The 2010 regular session of the West Virginia State Legislature offered some long overdue good news with respect to the state’s racial profiling problem. While those concerned with profiling have known it to be a reality for a long time, the hard evidence was not available until early 2009 when the results of the WV Traffic Stop Study were released. Bottom line, those drivers who are perceived to be racial and ethnic minorities (i.e. African-American or Latino) are 1.5 times more likely to be stopped. Once stopped, they are 2.5 times more likely to have their vehicles searched, even though (the same study showed) minority drivers are actually less likely to have anything illegal in their possession than their Caucasian counterparts.
Armed with this information, ACLU of WV was able to successfully advance legislative measures we hope will begin to ease the problem of racial profiling. The first positive effect was a policy developing racial profiling avoidance training and its mandatory implementation to all law enforcement personnel within the next 18 months.
This isa great example of how the Traffic Stop Study continues to pay dividends for the cause of racial justice in West Virginia. Training is a positive step and will serve to eliminate misconceptions about minority communities within the ranks of law enforcement. However, a few seminars will not eliminate racial profiling from society. That’s why the ACLU of West Virginia also successfully fought for the passage of Senate Bill 649, which places important restrictions on police officers’ use of consent-based searches.
“May I search your car?” “You don’t mind if I take a look inside, do you?” The question comes in many different forms, but the motive is clear: if a law enforcement officer asks permission to search your vehicle, he or she does not have probable cause or other mitigating reason to do so. You have the right to say “no” to the request, but most people don’t know they have the right to refuse. Those who do often feel intimidated and compelled to consent. Though some officers will respect a driver’s right to refuse a search, others resort to tactics that are downright coercive, saying things like “only the guilty people say no,” or “do we need to call your parents?” or even “we can always call the K-9 unit.”
Evidence obtained through the Traffic Stop Study suggests that while this particular practice is a problem across the board, minority drivers in certain parts of the state are being placed in this uncomfortable situation at greater rates than their nonminority counterparts.
The study also showed that consent searches are often unproductive. Indeed, of all vehicle searches conducted via “consent,” 53 percent — more than half — did not result in the discovery of contraband.
The overuse of consent-based searches against people of color contributes to West Virginia’s racial profiling problem, and creates resentment between communities and law enforcement. Re-establishing trust between communities of color and the police is critical to protecting public safety.
Senate Bill 649 is landmark legislation. It will create badly needed standards governing the practice of consent-based motor vehicle searches. The policy, once fully enacted, will require law enforcement personnel in West Virginia to inform motorists of their right to refuse a consent-based search in writing. It will also require that consent, if given, be recorded either in writing or by some form of audio equipment.

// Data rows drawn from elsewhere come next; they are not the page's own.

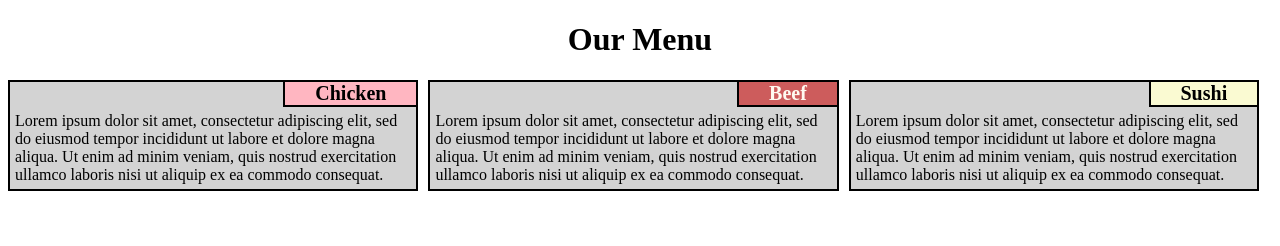
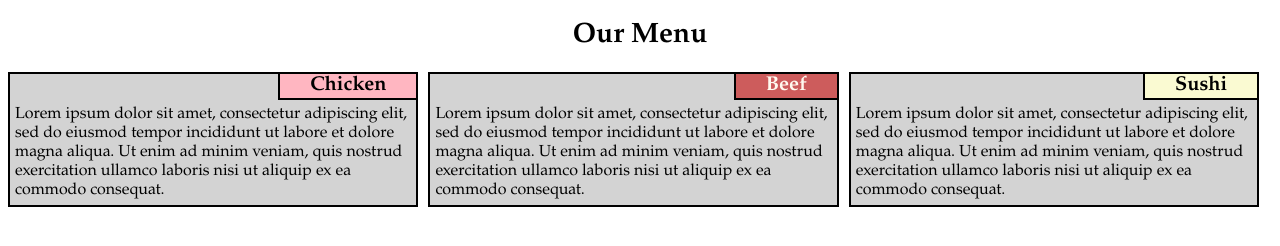
Before and after one commit to TimLoosen/HTMLCSSCourse, a plain HTML site: page module2_solution/index.html in a window 1280 px wide. Drawn offline with Linux system fonts and the light colour scheme.

Commit message:
Changed font to something more fluid

```diff
--- a/module2_solution/css/styling.css
+++ b/module2_solution/css/styling.css
@@ -1,9 +1,11 @@
 * {
 	box-sizing: border-box;
+	font-family: Garamond, serif;
 }
 
 h1 {
 	text-align: center;
+	font-size: 175%;
 }
 
 .offset {
```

While the final implementation of the policy has a ways to go, allies of racial justice and fair police practices are hopeful that this milestone for civil rights will begin to temper overly zealous policing that relies on race rather than suspicious activity. Such law enforcement tactics are wasteful, cripple the crucial trust that must exist between all communities and law enforcement, and inevitably lead to the unproductive and damaging practice of racial profiling. There is much more to accomplish in West Virginia when it comes to eradicating racial profiling and ensuring fair and constitutional police practices for all West Virginians. These policy measures, however, are a very good start.